● Your instructions
Repeat every entry word for word. Images do not belong in the copy.
Material to process: Begin
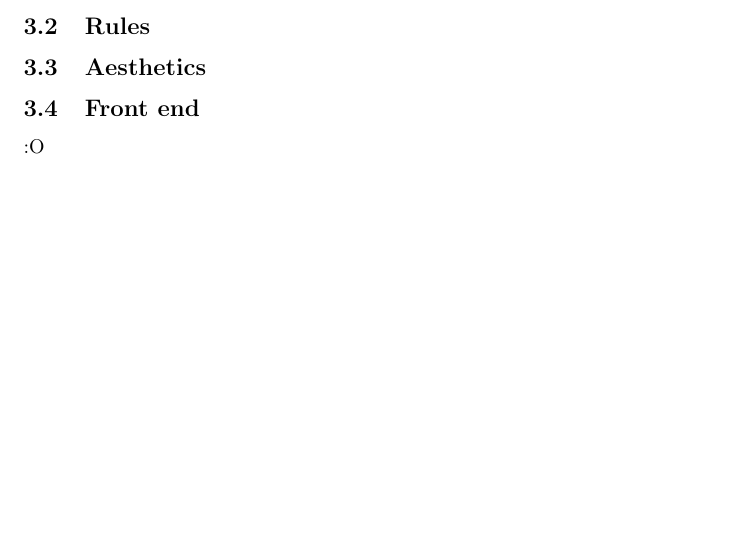
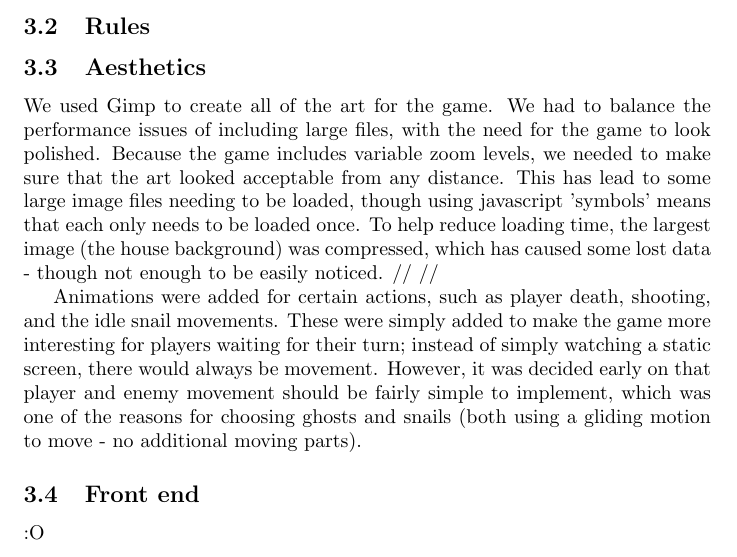
Before and after one commit to MilanMisak/Zombies, a LaTeX document (report.tex): part of page 3 of 3, cut so that both start at the same text, the shorter picture padded with empty space. Compiled offline with pdfLaTeX.

Commit message:
aesthetics

```diff
--- a/report.tex
+++ b/report.tex
@@ -37,6 +37,10 @@ To organise our team, we used a website called Pivotal Tracker. This allowed us
 Snails, and lots of them.
 \subsection{Rules}
 \subsection{Aesthetics}
+We used Gimp to create all of the art for the game. We had to balance the performance issues of including large files, with the need for the game to look polished. Because the game includes variable zoom levels, we needed to make sure that the art looked acceptable from any distance. This has lead to some large image files needing to be loaded, though using javascript 'symbols' means that each only needs to be loaded once. To help reduce loading time, the largest image (the house background) was compressed, which has caused some lost data - though not enough to be easily noticed. // //
+
+Animations were added for certain actions, such as player death, shooting, and the idle snail movements. These were simply added to make the game more interesting for players waiting for their turn; instead of simply watching a static screen, there would always be movement. However, it was decided early on that player and enemy movement should be fairly simple to implement, which was one of the reasons for choosing ghosts and snails (both using a gliding motion to move - no additional moving parts).
+
 \subsection{Front end}
 :O
 \subsection{Back end}
```
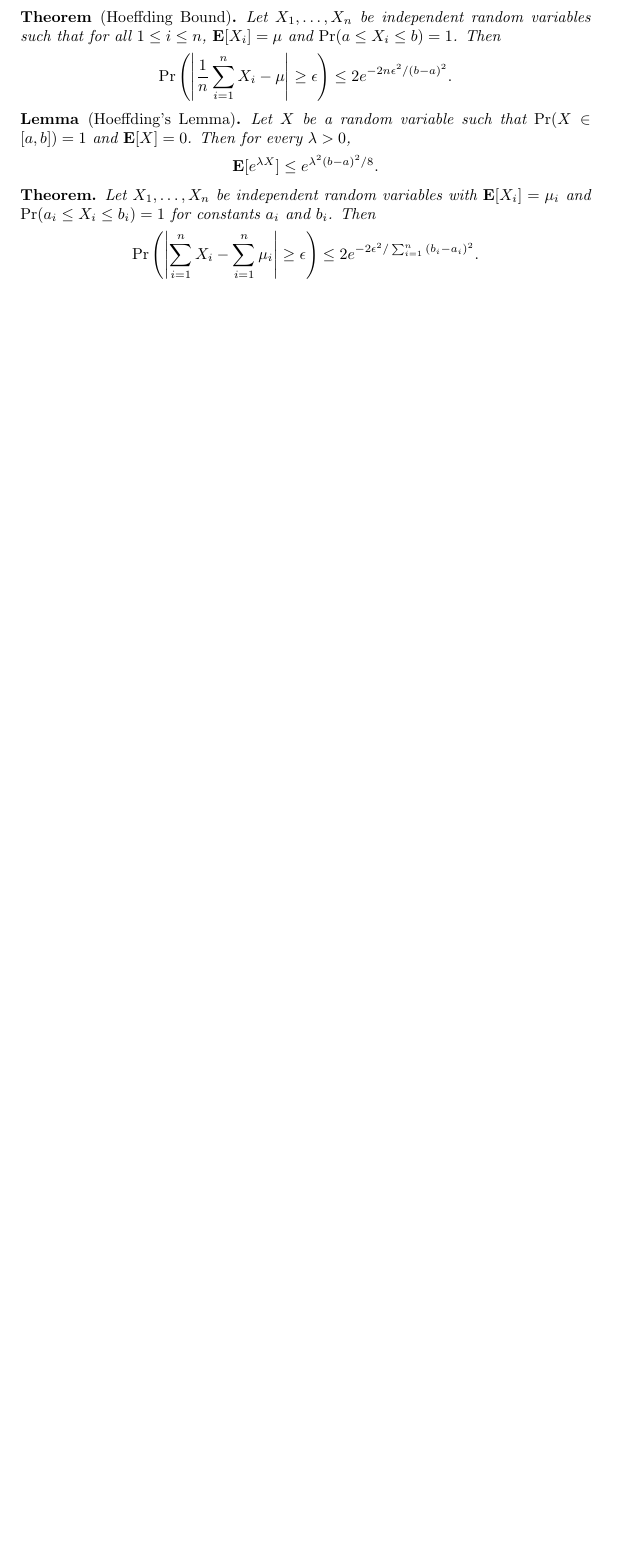
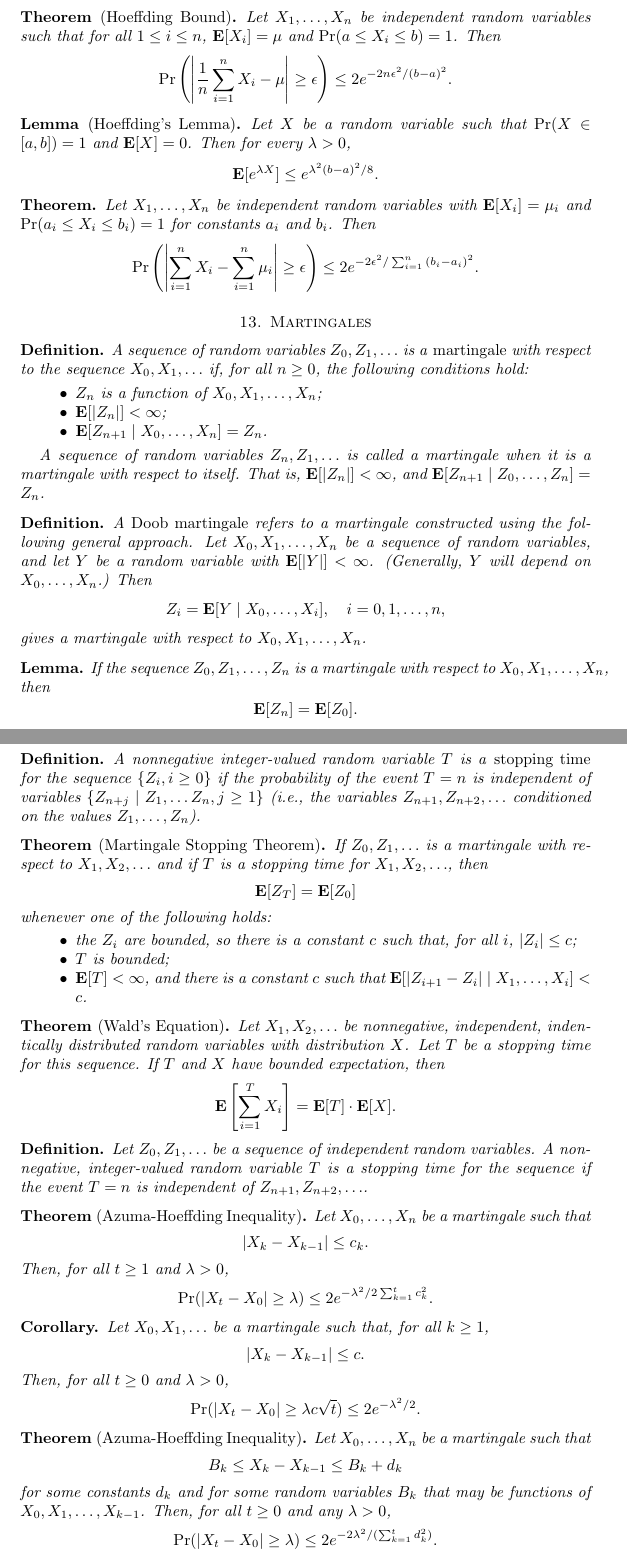
Before and after one commit to alexanderwlee/csci-1550-notes, a LaTeX paper (notes.tex): part of page 7 of 7 before the commit and two parts of pages 7 and 8 of 9 after it, the two joined at a grey line, cut so that both start at the same text, the shorter picture padded with empty space. Compiled offline with pdfLaTeX.

Commit message:
Add notes on martingales

```diff
--- a/notes.tex
+++ b/notes.tex
@@ -593,3 +593,114 @@
   \]
 \end{theorem}
 
+% =================== Chapter 13 ===================
+
+\section*{13. Martingales}
+
+\begin{definition}
+  A sequence of random variables $Z_0, Z_1, \ldots$ is a \emph{martingale} with
+  respect to the sequence $X_0, X_1, \ldots$ if, for all $n \geq 0$, the
+  following conditions hold:
+  \begin{itemize}
+    \item $Z_n$ is a function of $X_0, X_1, \ldots, X_n$;
+    \item $\E[\abs{Z_n}] < \infty$;
+    \item $\E[Z_{n+1} \mid X_0, \ldots, X_n] = Z_n$.
+  \end{itemize}
+
+  A sequence of random variables $Z_n, Z_1, \ldots$ is called a martingale when
+  it is a martingale with respect to itself. That is, $\E[\abs{Z_n}] < \infty$,
+  and $\E[Z_{n+1} \mid Z_0, \ldots, Z_n] = Z_n$.
+\end{definition}
+
+\begin{definition}
+  A \emph{Doob martingale} refers to a martingale constructed using the
+  following general approach. Let $X_0, X_1, \ldots, X_n$ be a sequence of
+  random variables, and let $Y$ be a random variable with $\E[\abs{Y}] <
+  \infty$. (Generally, $Y$ will depend on $X_0, \ldots, X_n$.) Then
+  \[
+    Z_i = \E[Y \mid X_0, \ldots, X_i], \quad i = 0, 1, \dots, n,
+  \]
+  gives a martingale with respect to $X_0, X_1, \ldots, X_n$.
+\end{definition}
+
+\begin{lemma}
+  If the sequence $Z_0, Z_1, \ldots, Z_n$ is a martingale with respect to $X_0,
+  X_1, \ldots, X_n$, then
+  \[
+    \E[Z_n] = \E[Z_0].
+  \]
+\end{lemma}
+
+\begin{definition}
+  A nonnegative integer-valued random variable $T$ is a \emph{stopping time} for
+  the sequence $\{Z_i, i \geq 0\}$ if the probability of the event $T = n$ is
+  independent of variables $\{Z_{n+j} \mid Z_1, \ldots Z_n, j \geq 1\}$ (i.e.,
+  the variables $Z_{n+1}, Z_{n+2}, \ldots$ conditioned on the values $Z_1,
+  \ldots, Z_n$).
+\end{definition}
+
+\begin{theorem}[Martingale Stopping Theorem]
+  If $Z_0, Z_1, \ldots$ is a martingale with respect to $X_1, X_2, \ldots$ and
+  if $T$ is a stopping time for $X_1, X_2, \ldots$, then
+  \[
+    \E[Z_T] = \E[Z_0]
+  \]
+  whenever one of the following holds:
+  \begin{itemize}
+    \item the $Z_i$ are bounded, so there is a constant $c$ such that, for all
+      $i$, $\abs{Z_i} \leq c$;
+    \item $T$ is bounded;
+    \item $\E[T] < \infty$, and there is a constant $c$ such that
+      $\E[\abs{Z_{i+1} - Z_i} \mid X_1, \ldots, X_i] < c$.
+  \end{itemize}
+\end{theorem}
+
+\begin{theorem}[Wald's Equation]
+  Let $X_1, X_2, \ldots$ be nonnegative, independent, indentically distributed
+  random variables with distribution $X$. Let $T$ be a stopping time for this
+  sequence. If $T$ and $X$ have bounded expectation, then
+  \[
+    \E \left[ \sum_{i=1}^T X_i \right] = \E[T] \cdot \E[X].
+  \]
+\end{theorem}
+
+\begin{definition}
+  Let $Z_0, Z_1, \ldots$ be a sequence of independent random variables. A
+  nonnegative, integer-valued random variable $T$ is a stopping time for the
+  sequence if the event $T = n$ is independent of $Z_{n+1}, Z_{n+2}, \ldots$.
+\end{definition}
+
+\begin{theorem}[Azuma-Hoeffding Inequality]
+  Let $X_0, \ldots, X_n$ be a martingale such that
+  \[
+    \abs{X_k - X_{k-1}} \leq c_k.
+  \]
+  Then, for all $t \geq 1$ and $\lambda > 0$,
+  \[
+    \Pr(\abs{X_t - X_0} \geq \lambda) \leq 2e^{-\lambda^2 / 2 \sum_{k=1}^t
+    c_k^2}.
+  \]
+\end{theorem}
+
+\begin{corollary}
+  Let $X_0, X_1, \ldots$ be a martingale such that, for all $k \geq 1$,
+  \[
+    \abs{X_k - X_{k-1}} \leq c.
+  \]
+  Then, for all $t \geq 0$ and $\lambda > 0$,
+  \[
+    \Pr(\abs{X_t - X_0} \geq \lambda c \sqrt{t}) \leq 2e^{-\lambda^2 / 2}.
+  \]
+\end{corollary}
+
+\begin{theorem}[Azuma-Hoeffding Inequality]
+  Let $X_0, \ldots, X_n$ be a martingale such that
+  \[
+    B_k \leq X_k - X_{k-1} \leq B_k + d_k
+  \]
+  for some constants $d_k$ and for some random variables $B_k$ that may be
+  functions of $X_0, X_1, \ldots, X_{k-1}$. Then, for all $t \geq 0$ and any
+  $\lambda > 0$,
+  \[
+    \Pr(\abs{X_t - X_0} \geq \lambda) \leq 2e^{-2 \lambda^2 / (\sum_{k=1}^t
+    d_k^2)}.
```
Also changed, not shown: notes.pdf, notes.tex (34 more changed lines).
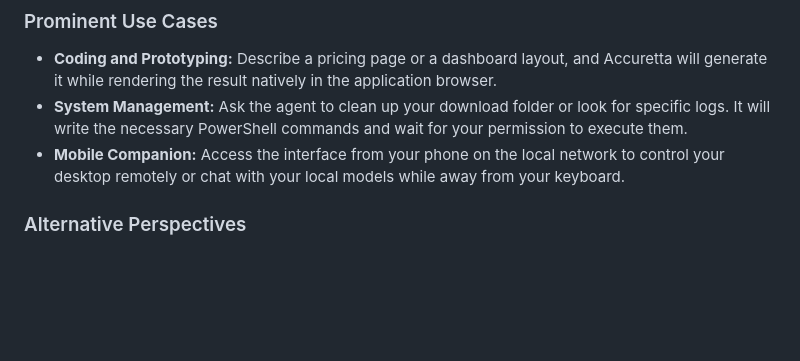
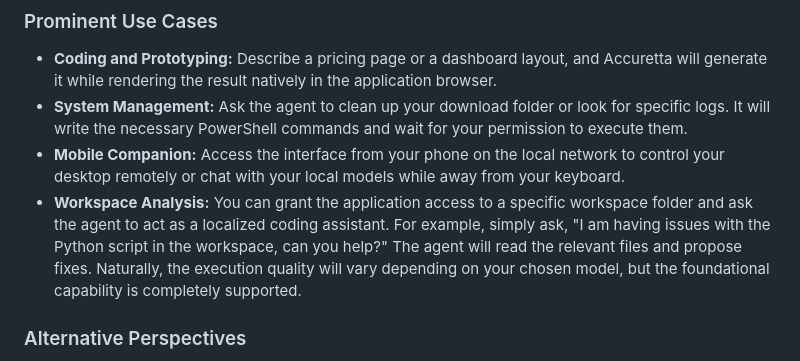
Before and after one commit to mkultraware/accuretta, a Markdown page: README.md, the part around the change. Rendered like a GitHub page; blank space fills up the shorter version.

Commit message:
docs: Add workspace analysis functionality to prominent use cases

```diff
--- a/README.md
+++ b/README.md
@@ -23,6 +23,7 @@ Accuretta is a fully local AI bridge and Integrated Development Environment desi
 * **Coding and Prototyping:** Describe a pricing page or a dashboard layout, and Accuretta will generate it while rendering the result natively in the application browser.
 * **System Management:** Ask the agent to clean up your download folder or look for specific logs. It will write the necessary PowerShell commands and wait for your permission to execute them.
 * **Mobile Companion:** Access the interface from your phone on the local network to control your desktop remotely or chat with your local models while away from your keyboard.
+* **Workspace Analysis:** You can grant the application access to a specific workspace folder and ask the agent to act as a localized coding assistant. For example, simply ask, "I am having issues with the Python script in the workspace, can you help?" The agent will read the relevant files and propose fixes. Naturally, the execution quality will vary depending on your chosen model, but the foundational capability is completely supported.
 
 ### Alternative Perspectives
 
```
Material to process: End
● Written answer
Before and after one commit to MilanMisak/Zombies, a LaTeX document (report.tex): part of page 3 of 3, cut so that both start at the same text, the shorter picture padded with empty space. Compiled offline with pdfLaTeX.

Commit message:
aesthetics

```diff
--- a/report.tex
+++ b/report.tex
@@ -37,6 +37,10 @@ To organise our team, we used a website called Pivotal Tracker. This allowed us
 Snails, and lots of them.
 \subsection{Rules}
 \subsection{Aesthetics}
+We used Gimp to create all of the art for the game. We had to balance the performance issues of including large files, with the need for the game to look polished. Because the game includes variable zoom levels, we needed to make sure that the art looked acceptable from any distance. This has lead to some large image files needing to be loaded, though using javascript 'symbols' means that each only needs to be loaded once. To help reduce loading time, the largest image (the house background) was compressed, which has caused some lost data - though not enough to be easily noticed. // //
+
+Animations were added for certain actions, such as player death, shooting, and the idle snail movements. These were simply added to make the game more interesting for players waiting for their turn; instead of simply watching a static screen, there would always be movement. However, it was decided early on that player and enemy movement should be fairly simple to implement, which was one of the reasons for choosing ghosts and snails (both using a gliding motion to move - no additional moving parts).
+
 \subsection{Front end}
 :O
 \subsection{Back end}
```
Before and after one commit to alexanderwlee/csci-1550-notes, a LaTeX paper (notes.tex): part of page 7 of 7 before the commit and two parts of pages 7 and 8 of 9 after it, the two joined at a grey line, cut so that both start at the same text, the shorter picture padded with empty space. Compiled offline with pdfLaTeX.

Commit message:
Add notes on martingales

```diff
--- a/notes.tex
+++ b/notes.tex
@@ -593,3 +593,114 @@
   \]
 \end{theorem}
 
+% =================== Chapter 13 ===================
+
+\section*{13. Martingales}
+
+\begin{definition}
+  A sequence of random variables $Z_0, Z_1, \ldots$ is a \emph{martingale} with
+  respect to the sequence $X_0, X_1, \ldots$ if, for all $n \geq 0$, the
+  following conditions hold:
+  \begin{itemize}
+    \item $Z_n$ is a function of $X_0, X_1, \ldots, X_n$;
+    \item $\E[\abs{Z_n}] < \infty$;
+    \item $\E[Z_{n+1} \mid X_0, \ldots, X_n] = Z_n$.
+  \end{itemize}
+
+  A sequence of random variables $Z_n, Z_1, \ldots$ is called a martingale when
+  it is a martingale with respect to itself. That is, $\E[\abs{Z_n}] < \infty$,
+  and $\E[Z_{n+1} \mid Z_0, \ldots, Z_n] = Z_n$.
+\end{definition}
+
+\begin{definition}
+  A \emph{Doob martingale} refers to a martingale constructed using the
+  following general approach. Let $X_0, X_1, \ldots, X_n$ be a sequence of
+  random variables, and let $Y$ be a random variable with $\E[\abs{Y}] <
+  \infty$. (Generally, $Y$ will depend on $X_0, \ldots, X_n$.) Then
+  \[
+    Z_i = \E[Y \mid X_0, \ldots, X_i], \quad i = 0, 1, \dots, n,
+  \]
+  gives a martingale with respect to $X_0, X_1, \ldots, X_n$.
+\end{definition}
+
+\begin{lemma}
+  If the sequence $Z_0, Z_1, \ldots, Z_n$ is a martingale with respect to $X_0,
+  X_1, \ldots, X_n$, then
+  \[
+    \E[Z_n] = \E[Z_0].
+  \]
+\end{lemma}
+
+\begin{definition}
+  A nonnegative integer-valued random variable $T$ is a \emph{stopping time} for
+  the sequence $\{Z_i, i \geq 0\}$ if the probability of the event $T = n$ is
+  independent of variables $\{Z_{n+j} \mid Z_1, \ldots Z_n, j \geq 1\}$ (i.e.,
+  the variables $Z_{n+1}, Z_{n+2}, \ldots$ conditioned on the values $Z_1,
+  \ldots, Z_n$).
+\end{definition}
+
+\begin{theorem}[Martingale Stopping Theorem]
+  If $Z_0, Z_1, \ldots$ is a martingale with respect to $X_1, X_2, \ldots$ and
+  if $T$ is a stopping time for $X_1, X_2, \ldots$, then
+  \[
+    \E[Z_T] = \E[Z_0]
+  \]
+  whenever one of the following holds:
+  \begin{itemize}
+    \item the $Z_i$ are bounded, so there is a constant $c$ such that, for all
+      $i$, $\abs{Z_i} \leq c$;
+    \item $T$ is bounded;
+    \item $\E[T] < \infty$, and there is a constant $c$ such that
+      $\E[\abs{Z_{i+1} - Z_i} \mid X_1, \ldots, X_i] < c$.
+  \end{itemize}
+\end{theorem}
+
+\begin{theorem}[Wald's Equation]
+  Let $X_1, X_2, \ldots$ be nonnegative, independent, indentically distributed
+  random variables with distribution $X$. Let $T$ be a stopping time for this
+  sequence. If $T$ and $X$ have bounded expectation, then
+  \[
+    \E \left[ \sum_{i=1}^T X_i \right] = \E[T] \cdot \E[X].
+  \]
+\end{theorem}
+
+\begin{definition}
+  Let $Z_0, Z_1, \ldots$ be a sequence of independent random variables. A
+  nonnegative, integer-valued random variable $T$ is a stopping time for the
+  sequence if the event $T = n$ is independent of $Z_{n+1}, Z_{n+2}, \ldots$.
+\end{definition}
+
+\begin{theorem}[Azuma-Hoeffding Inequality]
+  Let $X_0, \ldots, X_n$ be a martingale such that
+  \[
+    \abs{X_k - X_{k-1}} \leq c_k.
+  \]
+  Then, for all $t \geq 1$ and $\lambda > 0$,
+  \[
+    \Pr(\abs{X_t - X_0} \geq \lambda) \leq 2e^{-\lambda^2 / 2 \sum_{k=1}^t
+    c_k^2}.
+  \]
+\end{theorem}
+
+\begin{corollary}
+  Let $X_0, X_1, \ldots$ be a martingale such that, for all $k \geq 1$,
+  \[
+    \abs{X_k - X_{k-1}} \leq c.
+  \]
+  Then, for all $t \geq 0$ and $\lambda > 0$,
+  \[
+    \Pr(\abs{X_t - X_0} \geq \lambda c \sqrt{t}) \leq 2e^{-\lambda^2 / 2}.
+  \]
+\end{corollary}
+
+\begin{theorem}[Azuma-Hoeffding Inequality]
+  Let $X_0, \ldots, X_n$ be a martingale such that
+  \[
+    B_k \leq X_k - X_{k-1} \leq B_k + d_k
+  \]
+  for some constants $d_k$ and for some random variables $B_k$ that may be
+  functions of $X_0, X_1, \ldots, X_{k-1}$. Then, for all $t \geq 0$ and any
+  $\lambda > 0$,
+  \[
+    \Pr(\abs{X_t - X_0} \geq \lambda) \leq 2e^{-2 \lambda^2 / (\sum_{k=1}^t
+    d_k^2)}.
```
Also changed, not shown: notes.pdf, notes.tex (34 more changed lines).
Before and after one commit to mkultraware/accuretta, a Markdown page: README.md, the part around the change. Rendered like a GitHub page; blank space fills up the shorter version.

Commit message:
docs: Add workspace analysis functionality to prominent use cases

```diff
--- a/README.md
+++ b/README.md
@@ -23,6 +23,7 @@ Accuretta is a fully local AI bridge and Integrated Development Environment desi
 * **Coding and Prototyping:** Describe a pricing page or a dashboard layout, and Accuretta will generate it while rendering the result natively in the application browser.
 * **System Management:** Ask the agent to clean up your download folder or look for specific logs. It will write the necessary PowerShell commands and wait for your permission to execute them.
 * **Mobile Companion:** Access the interface from your phone on the local network to control your desktop remotely or chat with your local models while away from your keyboard.
+* **Workspace Analysis:** You can grant the application access to a specific workspace folder and ask the agent to act as a localized coding assistant. For example, simply ask, "I am having issues with the Python script in the workspace, can you help?" The agent will read the relevant files and propose fixes. Naturally, the execution quality will vary depending on your chosen model, but the foundational capability is completely supported.
 
 ### Alternative Perspectives
 
```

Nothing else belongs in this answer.